Reconciliation Read More...
The Sacrament of Reconciliation, also referred to as Confession, has several elements: confession of sin, contrition, penance and repentance. In this Sacrament we are assured of God's unconditional forgiveness. In return we are called to forgive others and turn away from sin.
We recieve Jesus' healing and grace as gifts. God uses the instrument of the Priest to impart forgiveness to the penitent: [John 20:22-23]. Christ instituted the Sacrament of Reconciliation for all of us who fall short of His glory and above all, for those of us who since Baptism, have fallen into grave sin.
The confession of sins frees us to turn back to a life of grace. Looking squarely at our sins, we take responsibility for them, and thereby open ourselves again to God and to the communion of the Church in order to make a new beginning. It also challenges us to have the same kind of compassion and forgiveness for those who sin against us..."forgive us our sins, as we forgive those who sin against us".
The Sacrament of Marriage is given by God to be a reflection His love for His bride - the Church. God calls a man and a woman to journey as one in love. The Sacrament of Marriage, or Holy Matrimony, is a public sign that one is giving oneself totally to another person before God. It involves every aspect of their lives, learning to give and receive from each other. In this way, their lives become sacramental (an outward sign of inward grace) to the extent that they cooperate with God’s grace. Through marriage they live “in Christ” and Christ lives and acts through them in their relationship, attitudes and actions towards each other and their community.
The grace of this Sacrament gives spouses the help they need to be faithful and to be good parents. It also helps them to serve others and to show the community that a loving and lasting marriage is both desirable and possible.
The Sacrament of Holy Orders, or Ordination, is imparted to the believer who is called by God to serve as a Priest or Deacon in the Roman Catholic Church. The ordained Priest administers the sacraments to the Laity when need arises. The Deacon assists the Priest and serves in the Church according to specified guidelines.

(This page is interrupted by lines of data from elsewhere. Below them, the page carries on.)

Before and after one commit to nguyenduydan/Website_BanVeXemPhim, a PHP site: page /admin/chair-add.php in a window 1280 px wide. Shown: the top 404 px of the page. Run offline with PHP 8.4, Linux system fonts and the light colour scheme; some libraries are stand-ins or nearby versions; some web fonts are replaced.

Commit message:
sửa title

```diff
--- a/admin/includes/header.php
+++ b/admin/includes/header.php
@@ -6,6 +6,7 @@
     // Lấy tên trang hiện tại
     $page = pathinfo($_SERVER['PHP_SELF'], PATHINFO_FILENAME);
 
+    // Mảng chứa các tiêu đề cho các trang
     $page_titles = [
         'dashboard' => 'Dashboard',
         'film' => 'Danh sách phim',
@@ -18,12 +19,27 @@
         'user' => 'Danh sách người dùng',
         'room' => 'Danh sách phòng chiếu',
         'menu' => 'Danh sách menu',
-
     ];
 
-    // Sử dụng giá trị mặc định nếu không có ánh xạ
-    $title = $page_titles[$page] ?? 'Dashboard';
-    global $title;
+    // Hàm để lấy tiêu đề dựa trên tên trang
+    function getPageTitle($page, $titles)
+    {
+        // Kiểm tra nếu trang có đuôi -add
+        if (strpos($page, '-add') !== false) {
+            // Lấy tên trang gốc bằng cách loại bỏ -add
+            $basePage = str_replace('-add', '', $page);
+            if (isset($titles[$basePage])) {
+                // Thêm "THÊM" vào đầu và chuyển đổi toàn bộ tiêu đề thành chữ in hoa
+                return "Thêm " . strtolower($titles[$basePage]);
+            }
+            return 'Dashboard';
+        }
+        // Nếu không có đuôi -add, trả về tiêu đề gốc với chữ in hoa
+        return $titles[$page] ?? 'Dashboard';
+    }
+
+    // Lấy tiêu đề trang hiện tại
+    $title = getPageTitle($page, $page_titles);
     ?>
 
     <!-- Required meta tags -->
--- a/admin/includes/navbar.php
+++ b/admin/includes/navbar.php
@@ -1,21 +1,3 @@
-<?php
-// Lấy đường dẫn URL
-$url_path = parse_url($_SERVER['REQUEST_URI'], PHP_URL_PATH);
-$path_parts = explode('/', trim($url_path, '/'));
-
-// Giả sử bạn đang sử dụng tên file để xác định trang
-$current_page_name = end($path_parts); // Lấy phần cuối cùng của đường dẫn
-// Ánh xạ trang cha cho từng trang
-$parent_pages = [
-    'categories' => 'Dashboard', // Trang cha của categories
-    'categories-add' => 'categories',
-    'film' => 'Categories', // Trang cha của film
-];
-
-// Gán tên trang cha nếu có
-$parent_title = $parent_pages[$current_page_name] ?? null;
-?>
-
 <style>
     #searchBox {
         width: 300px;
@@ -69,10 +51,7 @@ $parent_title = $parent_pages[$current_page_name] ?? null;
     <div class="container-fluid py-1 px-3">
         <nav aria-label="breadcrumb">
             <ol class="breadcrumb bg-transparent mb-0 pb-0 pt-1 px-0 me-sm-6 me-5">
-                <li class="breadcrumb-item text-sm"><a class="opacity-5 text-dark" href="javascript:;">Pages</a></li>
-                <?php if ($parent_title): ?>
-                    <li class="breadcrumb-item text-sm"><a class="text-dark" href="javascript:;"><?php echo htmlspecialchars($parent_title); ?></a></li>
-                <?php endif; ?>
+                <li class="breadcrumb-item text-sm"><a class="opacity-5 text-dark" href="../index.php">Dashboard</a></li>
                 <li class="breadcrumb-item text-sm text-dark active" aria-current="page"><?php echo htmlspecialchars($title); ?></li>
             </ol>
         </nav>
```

The Bishop is the celebrant for conferring this sacrament of Holy Orders. The ordained is given the authority to act in the name of the Church under the approval of the Bishop.
If you or someone your know is considering religious life, call our Parish Office to find out more.
Anointing of the Sick
The Sacrament of Anointing of the Sick, formerly known as Last Rites or Extreme Unction, is a ritual of healing. God always answers our prayer for healing, which can be for either the mind, the body, the spirit or all three. Scripture invites the sick to send for the Priest of the Church for prayer and anointing [Jas 5:14]. Through this Sacrament and the presence of the Holy Spirit, the recipient receives strength, grace and peace to overcome ones condition.